by Walter Bargen

Walter Bargen

Laughing lions must come.

The moon's thin sickle harvests vast darkness to the west.
Through the iron-bare lattice of branches, he sees lights
from the house on the next ridge. Through the sway
of trees, the windows flutter, take flight, and return to roost
in different walls. Near his feet a few late crickets resurrect themselves.

In a late year, keeping erratic time, old springs and gears of an older watch.
In the abyss between him and the far house earth is rent,
the bottom fallen out, nothing to convince him that during
the day this is simply a valley cut by a seasonal creek.
The winded stampede of leaves, races with cloven hooves.

The dog chained on the ridge begins a low moan
that grows out of the wet ground until every bone
in its body vibrates and threatens to shake free
its sagging redbone skin. Oak trunks begin to shake.
Arthritic branches claw the forest floor,

crawl crabwise in every direction. Along the abandoned
wheel-rutted tractor path stagnant water begins to spill over
muddy lips. Another dog chained to another corner
of night answers. Once he couldn't wake,
when the animal inside him cowered and moaned helplessly,

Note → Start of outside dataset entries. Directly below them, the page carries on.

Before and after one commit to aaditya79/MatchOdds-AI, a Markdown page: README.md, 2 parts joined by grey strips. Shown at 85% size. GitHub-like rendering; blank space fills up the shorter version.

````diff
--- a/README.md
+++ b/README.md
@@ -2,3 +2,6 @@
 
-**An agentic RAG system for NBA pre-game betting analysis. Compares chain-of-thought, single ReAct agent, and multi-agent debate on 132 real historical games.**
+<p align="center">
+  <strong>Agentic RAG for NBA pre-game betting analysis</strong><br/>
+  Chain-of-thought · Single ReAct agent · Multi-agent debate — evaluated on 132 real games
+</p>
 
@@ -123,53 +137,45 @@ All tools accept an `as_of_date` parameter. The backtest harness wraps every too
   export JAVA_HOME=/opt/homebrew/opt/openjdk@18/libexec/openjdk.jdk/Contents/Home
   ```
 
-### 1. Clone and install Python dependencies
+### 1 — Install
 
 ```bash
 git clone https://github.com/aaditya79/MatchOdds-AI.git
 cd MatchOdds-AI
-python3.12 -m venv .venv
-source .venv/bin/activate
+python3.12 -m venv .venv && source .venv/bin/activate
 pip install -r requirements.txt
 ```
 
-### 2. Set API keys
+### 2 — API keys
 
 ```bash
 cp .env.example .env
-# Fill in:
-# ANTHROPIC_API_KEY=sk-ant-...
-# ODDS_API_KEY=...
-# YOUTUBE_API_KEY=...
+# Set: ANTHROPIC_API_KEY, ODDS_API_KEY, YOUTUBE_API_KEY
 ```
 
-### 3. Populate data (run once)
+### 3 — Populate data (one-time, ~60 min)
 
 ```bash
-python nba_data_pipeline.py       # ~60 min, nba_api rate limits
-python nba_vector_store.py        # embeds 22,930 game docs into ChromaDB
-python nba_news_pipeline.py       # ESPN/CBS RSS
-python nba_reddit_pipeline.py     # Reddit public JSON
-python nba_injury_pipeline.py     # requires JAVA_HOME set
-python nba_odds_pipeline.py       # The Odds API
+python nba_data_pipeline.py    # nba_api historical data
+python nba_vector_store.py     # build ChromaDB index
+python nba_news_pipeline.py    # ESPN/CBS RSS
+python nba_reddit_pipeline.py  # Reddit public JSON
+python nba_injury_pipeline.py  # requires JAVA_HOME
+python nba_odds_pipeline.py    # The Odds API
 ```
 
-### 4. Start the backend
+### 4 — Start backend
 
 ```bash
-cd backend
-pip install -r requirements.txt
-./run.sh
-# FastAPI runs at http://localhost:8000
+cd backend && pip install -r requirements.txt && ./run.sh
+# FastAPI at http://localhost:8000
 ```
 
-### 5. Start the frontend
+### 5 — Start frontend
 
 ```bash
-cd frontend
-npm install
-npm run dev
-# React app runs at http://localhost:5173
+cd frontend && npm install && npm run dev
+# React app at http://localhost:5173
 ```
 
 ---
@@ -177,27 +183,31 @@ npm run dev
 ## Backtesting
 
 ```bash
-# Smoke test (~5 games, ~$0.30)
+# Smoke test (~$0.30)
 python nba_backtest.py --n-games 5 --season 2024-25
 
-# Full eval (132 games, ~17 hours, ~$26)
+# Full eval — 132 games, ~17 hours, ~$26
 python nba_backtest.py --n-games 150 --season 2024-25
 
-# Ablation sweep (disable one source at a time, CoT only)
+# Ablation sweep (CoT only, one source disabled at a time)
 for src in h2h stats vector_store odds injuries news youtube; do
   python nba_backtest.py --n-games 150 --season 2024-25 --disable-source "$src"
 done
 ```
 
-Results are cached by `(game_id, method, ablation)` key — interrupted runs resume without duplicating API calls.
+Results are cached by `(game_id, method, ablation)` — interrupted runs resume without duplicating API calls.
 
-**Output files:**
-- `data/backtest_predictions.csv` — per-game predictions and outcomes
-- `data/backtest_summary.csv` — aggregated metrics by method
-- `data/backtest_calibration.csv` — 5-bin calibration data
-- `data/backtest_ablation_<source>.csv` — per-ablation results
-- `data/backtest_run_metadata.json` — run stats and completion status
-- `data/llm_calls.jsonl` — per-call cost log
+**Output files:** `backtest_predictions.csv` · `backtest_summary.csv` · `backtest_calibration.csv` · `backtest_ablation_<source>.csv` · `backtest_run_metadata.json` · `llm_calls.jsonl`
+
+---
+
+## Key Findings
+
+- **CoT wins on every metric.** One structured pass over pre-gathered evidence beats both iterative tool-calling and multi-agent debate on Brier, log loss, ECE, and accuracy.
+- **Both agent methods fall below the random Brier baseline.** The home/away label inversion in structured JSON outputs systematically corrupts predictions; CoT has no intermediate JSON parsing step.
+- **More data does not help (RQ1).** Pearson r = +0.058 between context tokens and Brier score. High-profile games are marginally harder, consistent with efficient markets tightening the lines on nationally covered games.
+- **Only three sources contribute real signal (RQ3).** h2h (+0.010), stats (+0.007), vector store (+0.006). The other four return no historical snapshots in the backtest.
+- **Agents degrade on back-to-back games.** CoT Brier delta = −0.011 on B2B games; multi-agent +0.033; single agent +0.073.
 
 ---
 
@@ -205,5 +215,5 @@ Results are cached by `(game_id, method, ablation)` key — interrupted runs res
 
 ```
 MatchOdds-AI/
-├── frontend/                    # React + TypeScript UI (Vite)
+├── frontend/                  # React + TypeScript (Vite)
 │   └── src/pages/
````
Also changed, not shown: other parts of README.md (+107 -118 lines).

paralyzed in his own deep-throated terror.
When he did wake all he remembered were lights
flashing underneath the staircase.
Tonight, for these dogs, it is deer and coyotes.
For him, a herd of antlered men
are raiding the bottom of nothing and mean it.

Last updated November 07, 2022